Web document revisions
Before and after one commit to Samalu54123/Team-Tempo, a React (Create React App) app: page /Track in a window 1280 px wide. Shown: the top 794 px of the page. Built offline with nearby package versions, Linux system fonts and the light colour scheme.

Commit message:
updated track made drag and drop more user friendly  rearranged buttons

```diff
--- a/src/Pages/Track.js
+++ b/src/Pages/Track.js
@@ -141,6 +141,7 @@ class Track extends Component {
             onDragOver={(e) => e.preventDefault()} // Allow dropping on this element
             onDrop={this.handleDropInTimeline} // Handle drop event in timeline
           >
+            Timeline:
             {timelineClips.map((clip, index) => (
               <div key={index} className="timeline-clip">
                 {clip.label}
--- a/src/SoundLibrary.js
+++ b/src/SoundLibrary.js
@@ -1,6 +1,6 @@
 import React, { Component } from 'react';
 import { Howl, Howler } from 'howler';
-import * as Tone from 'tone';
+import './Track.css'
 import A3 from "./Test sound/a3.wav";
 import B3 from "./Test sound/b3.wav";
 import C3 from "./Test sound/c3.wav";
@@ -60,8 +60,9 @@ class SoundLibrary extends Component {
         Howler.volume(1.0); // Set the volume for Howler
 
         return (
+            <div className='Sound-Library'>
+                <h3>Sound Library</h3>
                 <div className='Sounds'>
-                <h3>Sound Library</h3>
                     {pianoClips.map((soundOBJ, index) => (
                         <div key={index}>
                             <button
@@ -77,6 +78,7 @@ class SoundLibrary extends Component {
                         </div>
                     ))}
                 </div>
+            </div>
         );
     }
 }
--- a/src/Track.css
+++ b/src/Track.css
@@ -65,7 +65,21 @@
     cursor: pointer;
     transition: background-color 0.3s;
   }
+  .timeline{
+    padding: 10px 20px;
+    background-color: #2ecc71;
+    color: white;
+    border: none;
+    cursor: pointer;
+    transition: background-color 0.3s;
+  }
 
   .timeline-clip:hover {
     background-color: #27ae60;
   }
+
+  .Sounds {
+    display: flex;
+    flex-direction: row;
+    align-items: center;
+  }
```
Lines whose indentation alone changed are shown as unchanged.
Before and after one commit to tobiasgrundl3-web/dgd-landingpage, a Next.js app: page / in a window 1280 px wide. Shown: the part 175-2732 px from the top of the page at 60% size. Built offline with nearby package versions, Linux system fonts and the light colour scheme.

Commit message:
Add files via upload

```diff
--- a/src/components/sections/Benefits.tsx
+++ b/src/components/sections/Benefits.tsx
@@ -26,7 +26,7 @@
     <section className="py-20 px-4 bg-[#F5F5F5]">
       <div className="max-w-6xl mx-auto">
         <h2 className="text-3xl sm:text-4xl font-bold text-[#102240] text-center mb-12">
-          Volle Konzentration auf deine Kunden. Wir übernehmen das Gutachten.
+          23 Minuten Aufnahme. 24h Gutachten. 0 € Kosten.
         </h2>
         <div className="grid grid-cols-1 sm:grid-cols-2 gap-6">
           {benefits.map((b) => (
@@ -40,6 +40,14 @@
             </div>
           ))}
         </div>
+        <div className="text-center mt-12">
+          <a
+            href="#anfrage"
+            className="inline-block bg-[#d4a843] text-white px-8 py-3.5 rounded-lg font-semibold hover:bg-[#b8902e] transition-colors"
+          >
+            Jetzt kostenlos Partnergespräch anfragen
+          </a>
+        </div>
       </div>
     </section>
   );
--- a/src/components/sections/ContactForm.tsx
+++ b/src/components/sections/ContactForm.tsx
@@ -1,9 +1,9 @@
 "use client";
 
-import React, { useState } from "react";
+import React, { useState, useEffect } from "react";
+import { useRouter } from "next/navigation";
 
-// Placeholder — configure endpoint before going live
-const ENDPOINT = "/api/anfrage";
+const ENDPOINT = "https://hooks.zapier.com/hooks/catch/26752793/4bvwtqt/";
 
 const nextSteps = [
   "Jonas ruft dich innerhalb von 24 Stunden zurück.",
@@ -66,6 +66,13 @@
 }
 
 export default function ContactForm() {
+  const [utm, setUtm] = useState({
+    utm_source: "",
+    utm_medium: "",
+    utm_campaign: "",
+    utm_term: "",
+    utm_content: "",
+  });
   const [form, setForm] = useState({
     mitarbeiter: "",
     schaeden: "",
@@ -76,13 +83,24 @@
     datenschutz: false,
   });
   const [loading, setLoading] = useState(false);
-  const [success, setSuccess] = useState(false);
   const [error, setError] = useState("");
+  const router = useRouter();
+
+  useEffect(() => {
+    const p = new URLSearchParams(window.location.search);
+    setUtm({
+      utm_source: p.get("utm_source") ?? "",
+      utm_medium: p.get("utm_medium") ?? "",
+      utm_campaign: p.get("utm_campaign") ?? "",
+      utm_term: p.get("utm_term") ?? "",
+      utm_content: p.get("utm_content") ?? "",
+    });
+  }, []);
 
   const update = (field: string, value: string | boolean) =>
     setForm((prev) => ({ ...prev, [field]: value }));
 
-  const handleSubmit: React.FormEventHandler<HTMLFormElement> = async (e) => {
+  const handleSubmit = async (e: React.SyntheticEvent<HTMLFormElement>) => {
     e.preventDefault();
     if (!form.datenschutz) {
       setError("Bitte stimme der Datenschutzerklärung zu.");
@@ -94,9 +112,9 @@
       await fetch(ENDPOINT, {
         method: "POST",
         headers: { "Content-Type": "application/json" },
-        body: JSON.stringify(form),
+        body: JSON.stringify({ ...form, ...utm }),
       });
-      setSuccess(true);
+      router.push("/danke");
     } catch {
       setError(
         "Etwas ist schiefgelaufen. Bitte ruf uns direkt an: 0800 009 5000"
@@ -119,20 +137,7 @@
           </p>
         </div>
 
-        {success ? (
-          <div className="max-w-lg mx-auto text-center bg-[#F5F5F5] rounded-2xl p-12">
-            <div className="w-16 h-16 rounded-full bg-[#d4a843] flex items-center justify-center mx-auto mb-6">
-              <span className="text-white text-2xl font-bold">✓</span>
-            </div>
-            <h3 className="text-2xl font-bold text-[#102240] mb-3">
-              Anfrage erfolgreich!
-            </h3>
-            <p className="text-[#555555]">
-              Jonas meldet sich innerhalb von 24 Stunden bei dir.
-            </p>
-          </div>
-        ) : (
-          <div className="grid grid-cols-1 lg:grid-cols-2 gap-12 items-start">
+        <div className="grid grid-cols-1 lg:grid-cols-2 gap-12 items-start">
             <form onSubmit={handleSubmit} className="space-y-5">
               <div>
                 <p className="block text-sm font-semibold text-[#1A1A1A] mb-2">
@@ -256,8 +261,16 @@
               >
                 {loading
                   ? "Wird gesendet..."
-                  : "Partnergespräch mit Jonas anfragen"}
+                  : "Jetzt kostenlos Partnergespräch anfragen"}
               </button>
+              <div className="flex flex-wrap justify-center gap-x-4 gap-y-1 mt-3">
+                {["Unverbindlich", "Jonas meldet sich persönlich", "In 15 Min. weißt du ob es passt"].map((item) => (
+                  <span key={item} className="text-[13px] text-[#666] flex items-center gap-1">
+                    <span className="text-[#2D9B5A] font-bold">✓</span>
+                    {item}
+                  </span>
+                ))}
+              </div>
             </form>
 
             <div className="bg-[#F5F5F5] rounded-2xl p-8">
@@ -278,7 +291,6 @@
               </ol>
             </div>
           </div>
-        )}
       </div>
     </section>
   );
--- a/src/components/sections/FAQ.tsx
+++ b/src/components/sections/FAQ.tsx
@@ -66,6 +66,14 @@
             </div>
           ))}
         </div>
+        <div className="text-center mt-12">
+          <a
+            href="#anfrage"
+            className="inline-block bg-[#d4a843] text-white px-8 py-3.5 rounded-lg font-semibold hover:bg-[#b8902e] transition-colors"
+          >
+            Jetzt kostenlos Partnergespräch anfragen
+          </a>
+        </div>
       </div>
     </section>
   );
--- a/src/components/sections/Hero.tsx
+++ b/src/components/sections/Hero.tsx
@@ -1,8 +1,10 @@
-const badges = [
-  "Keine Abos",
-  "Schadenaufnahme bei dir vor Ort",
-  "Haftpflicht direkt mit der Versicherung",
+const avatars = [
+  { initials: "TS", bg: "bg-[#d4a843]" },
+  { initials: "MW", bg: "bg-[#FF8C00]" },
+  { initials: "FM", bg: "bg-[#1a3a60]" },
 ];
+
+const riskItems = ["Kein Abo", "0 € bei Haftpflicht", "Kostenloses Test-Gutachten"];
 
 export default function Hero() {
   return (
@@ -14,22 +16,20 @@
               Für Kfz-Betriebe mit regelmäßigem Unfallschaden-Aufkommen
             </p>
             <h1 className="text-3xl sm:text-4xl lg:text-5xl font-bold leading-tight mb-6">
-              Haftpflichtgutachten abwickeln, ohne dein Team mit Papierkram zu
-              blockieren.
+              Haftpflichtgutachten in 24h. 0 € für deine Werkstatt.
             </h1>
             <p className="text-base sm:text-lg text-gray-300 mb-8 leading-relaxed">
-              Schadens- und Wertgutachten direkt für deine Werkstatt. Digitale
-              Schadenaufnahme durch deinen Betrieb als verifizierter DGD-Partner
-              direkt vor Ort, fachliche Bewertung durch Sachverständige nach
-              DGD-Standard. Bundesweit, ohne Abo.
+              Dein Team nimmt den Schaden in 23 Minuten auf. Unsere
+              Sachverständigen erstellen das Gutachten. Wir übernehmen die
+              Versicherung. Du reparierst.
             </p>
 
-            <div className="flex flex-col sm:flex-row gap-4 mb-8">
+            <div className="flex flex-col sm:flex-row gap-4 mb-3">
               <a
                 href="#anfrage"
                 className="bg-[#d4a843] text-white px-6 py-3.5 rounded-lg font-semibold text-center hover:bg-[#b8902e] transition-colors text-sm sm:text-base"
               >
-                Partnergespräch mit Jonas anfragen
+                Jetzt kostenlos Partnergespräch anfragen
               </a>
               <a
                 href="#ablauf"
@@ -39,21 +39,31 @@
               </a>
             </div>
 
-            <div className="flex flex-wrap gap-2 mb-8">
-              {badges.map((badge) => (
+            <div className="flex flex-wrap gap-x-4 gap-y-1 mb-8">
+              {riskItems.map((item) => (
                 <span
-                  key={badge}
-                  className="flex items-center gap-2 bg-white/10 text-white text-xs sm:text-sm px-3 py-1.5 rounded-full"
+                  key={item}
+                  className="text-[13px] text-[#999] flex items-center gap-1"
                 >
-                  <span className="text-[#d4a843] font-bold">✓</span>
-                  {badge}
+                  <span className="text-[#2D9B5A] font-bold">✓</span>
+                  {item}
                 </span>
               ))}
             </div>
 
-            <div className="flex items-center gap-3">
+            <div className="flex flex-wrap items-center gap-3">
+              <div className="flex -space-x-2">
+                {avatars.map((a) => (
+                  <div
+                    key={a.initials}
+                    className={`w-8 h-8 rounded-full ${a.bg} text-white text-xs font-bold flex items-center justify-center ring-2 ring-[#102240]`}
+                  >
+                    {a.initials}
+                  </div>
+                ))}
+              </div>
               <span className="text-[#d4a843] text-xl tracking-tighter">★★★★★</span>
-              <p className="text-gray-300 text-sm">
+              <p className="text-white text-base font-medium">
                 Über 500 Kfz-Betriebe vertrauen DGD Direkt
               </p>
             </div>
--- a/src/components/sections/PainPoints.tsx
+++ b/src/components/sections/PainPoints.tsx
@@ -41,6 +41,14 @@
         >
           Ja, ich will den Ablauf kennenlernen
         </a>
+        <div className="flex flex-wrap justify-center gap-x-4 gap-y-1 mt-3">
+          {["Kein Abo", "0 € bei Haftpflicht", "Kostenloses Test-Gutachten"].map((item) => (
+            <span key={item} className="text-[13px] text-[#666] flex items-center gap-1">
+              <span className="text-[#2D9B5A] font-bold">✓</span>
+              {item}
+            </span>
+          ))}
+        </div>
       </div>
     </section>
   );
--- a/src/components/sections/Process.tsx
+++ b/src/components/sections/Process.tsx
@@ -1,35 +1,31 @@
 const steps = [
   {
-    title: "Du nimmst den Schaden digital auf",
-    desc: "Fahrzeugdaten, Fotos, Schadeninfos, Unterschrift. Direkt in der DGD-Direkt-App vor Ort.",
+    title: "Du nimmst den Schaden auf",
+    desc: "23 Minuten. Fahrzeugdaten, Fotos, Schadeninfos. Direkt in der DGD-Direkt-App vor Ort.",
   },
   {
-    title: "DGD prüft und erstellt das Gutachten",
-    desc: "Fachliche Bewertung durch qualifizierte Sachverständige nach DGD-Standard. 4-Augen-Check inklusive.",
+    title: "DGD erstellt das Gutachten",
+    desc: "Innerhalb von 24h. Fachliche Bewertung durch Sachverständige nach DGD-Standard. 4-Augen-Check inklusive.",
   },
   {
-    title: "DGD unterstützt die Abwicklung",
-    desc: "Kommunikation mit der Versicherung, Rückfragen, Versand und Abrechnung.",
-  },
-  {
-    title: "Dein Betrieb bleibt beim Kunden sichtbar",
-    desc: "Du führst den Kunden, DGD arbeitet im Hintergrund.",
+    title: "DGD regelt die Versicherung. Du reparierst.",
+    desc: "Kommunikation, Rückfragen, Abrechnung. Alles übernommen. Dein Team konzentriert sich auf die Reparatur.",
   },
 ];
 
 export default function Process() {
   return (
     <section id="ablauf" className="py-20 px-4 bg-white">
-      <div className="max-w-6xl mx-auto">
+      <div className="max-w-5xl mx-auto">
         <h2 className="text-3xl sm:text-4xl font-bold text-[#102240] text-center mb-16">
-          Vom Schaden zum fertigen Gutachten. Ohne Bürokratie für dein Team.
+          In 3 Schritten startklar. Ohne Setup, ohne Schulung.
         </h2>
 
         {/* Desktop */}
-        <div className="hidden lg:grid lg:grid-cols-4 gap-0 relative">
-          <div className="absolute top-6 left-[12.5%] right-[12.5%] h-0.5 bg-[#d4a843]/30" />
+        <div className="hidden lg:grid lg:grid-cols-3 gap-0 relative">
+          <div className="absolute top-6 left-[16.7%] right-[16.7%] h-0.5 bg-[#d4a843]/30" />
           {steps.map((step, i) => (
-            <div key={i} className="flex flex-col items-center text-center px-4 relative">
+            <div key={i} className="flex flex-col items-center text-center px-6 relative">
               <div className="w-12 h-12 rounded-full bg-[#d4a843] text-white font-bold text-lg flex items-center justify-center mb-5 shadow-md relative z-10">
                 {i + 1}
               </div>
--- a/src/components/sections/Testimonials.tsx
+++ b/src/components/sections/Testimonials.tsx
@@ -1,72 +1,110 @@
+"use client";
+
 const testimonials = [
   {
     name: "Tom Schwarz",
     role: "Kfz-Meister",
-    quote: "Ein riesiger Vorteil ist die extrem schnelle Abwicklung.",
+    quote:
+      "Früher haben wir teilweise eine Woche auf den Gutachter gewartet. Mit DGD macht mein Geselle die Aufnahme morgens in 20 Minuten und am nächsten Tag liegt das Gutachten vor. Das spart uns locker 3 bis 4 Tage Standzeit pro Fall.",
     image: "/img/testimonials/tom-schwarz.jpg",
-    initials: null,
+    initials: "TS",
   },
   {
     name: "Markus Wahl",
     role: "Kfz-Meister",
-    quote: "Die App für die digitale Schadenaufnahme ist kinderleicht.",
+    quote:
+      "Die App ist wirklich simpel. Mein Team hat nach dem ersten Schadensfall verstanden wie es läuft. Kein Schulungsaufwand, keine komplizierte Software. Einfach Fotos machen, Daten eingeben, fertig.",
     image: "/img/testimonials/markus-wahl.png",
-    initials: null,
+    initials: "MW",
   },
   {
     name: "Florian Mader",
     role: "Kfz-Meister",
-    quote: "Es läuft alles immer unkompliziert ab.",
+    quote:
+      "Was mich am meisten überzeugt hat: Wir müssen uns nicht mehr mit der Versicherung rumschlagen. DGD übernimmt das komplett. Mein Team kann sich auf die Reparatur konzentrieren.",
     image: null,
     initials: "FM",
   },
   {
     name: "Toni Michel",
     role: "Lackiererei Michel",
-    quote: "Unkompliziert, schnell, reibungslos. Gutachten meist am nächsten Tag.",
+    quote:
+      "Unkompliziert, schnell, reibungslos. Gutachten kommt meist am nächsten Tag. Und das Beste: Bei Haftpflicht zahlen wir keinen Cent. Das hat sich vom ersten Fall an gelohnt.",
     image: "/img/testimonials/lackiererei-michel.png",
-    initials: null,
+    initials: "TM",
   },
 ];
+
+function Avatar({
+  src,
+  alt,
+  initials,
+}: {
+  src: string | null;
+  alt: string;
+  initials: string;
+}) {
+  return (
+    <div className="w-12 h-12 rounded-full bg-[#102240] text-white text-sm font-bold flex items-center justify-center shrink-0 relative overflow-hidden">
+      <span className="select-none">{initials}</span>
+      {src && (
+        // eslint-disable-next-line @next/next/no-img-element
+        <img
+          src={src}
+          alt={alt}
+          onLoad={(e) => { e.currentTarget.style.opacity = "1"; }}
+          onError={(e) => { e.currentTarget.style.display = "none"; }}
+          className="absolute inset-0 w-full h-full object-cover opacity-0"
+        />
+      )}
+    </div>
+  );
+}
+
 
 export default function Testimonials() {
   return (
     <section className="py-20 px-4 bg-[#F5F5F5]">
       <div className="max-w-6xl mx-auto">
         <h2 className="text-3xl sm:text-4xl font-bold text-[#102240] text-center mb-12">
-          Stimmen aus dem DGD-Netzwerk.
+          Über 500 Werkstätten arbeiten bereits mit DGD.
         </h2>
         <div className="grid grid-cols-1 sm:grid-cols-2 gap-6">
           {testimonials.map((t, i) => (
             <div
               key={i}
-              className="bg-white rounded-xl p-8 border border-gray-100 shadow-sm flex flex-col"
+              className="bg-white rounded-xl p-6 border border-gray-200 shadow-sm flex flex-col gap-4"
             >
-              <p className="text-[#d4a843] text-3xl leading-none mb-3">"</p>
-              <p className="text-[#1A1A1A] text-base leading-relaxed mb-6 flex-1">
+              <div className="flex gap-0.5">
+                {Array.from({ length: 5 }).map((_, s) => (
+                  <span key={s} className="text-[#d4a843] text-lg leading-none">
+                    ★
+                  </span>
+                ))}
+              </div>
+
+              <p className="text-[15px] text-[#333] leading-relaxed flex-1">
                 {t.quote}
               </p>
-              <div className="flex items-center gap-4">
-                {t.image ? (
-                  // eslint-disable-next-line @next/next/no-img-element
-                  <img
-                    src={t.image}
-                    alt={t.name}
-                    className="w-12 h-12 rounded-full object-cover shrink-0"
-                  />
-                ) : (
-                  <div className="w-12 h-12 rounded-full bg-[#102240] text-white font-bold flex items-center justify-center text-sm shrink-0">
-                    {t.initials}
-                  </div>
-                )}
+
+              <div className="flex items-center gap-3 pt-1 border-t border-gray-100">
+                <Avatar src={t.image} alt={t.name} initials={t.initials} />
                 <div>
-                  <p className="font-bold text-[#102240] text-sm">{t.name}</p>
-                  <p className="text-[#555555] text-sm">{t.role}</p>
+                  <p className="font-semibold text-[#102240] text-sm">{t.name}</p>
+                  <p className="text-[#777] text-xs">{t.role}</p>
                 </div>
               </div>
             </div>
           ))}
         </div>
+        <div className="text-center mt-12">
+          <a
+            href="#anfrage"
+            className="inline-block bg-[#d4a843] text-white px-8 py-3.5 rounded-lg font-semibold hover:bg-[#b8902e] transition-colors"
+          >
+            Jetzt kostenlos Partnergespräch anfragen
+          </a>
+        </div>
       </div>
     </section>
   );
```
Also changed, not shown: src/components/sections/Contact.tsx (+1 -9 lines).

→ Work order
Copy every line above in which the string "durch" shows up.

→ Exercise response
-              Schadenaufnahme durch deinen Betrieb als verifizierter DGD-Partner
-              direkt vor Ort, fachliche Bewertung durch Sachverständige nach
-    desc: "Fachliche Bewertung durch qualifizierte Sachverständige nach DGD-Standard. 4-Augen-Check inklusive.",
+    desc: "Innerhalb von 24h. Fachliche Bewertung durch Sachverständige nach DGD-Standard. 4-Augen-Check inklusive.",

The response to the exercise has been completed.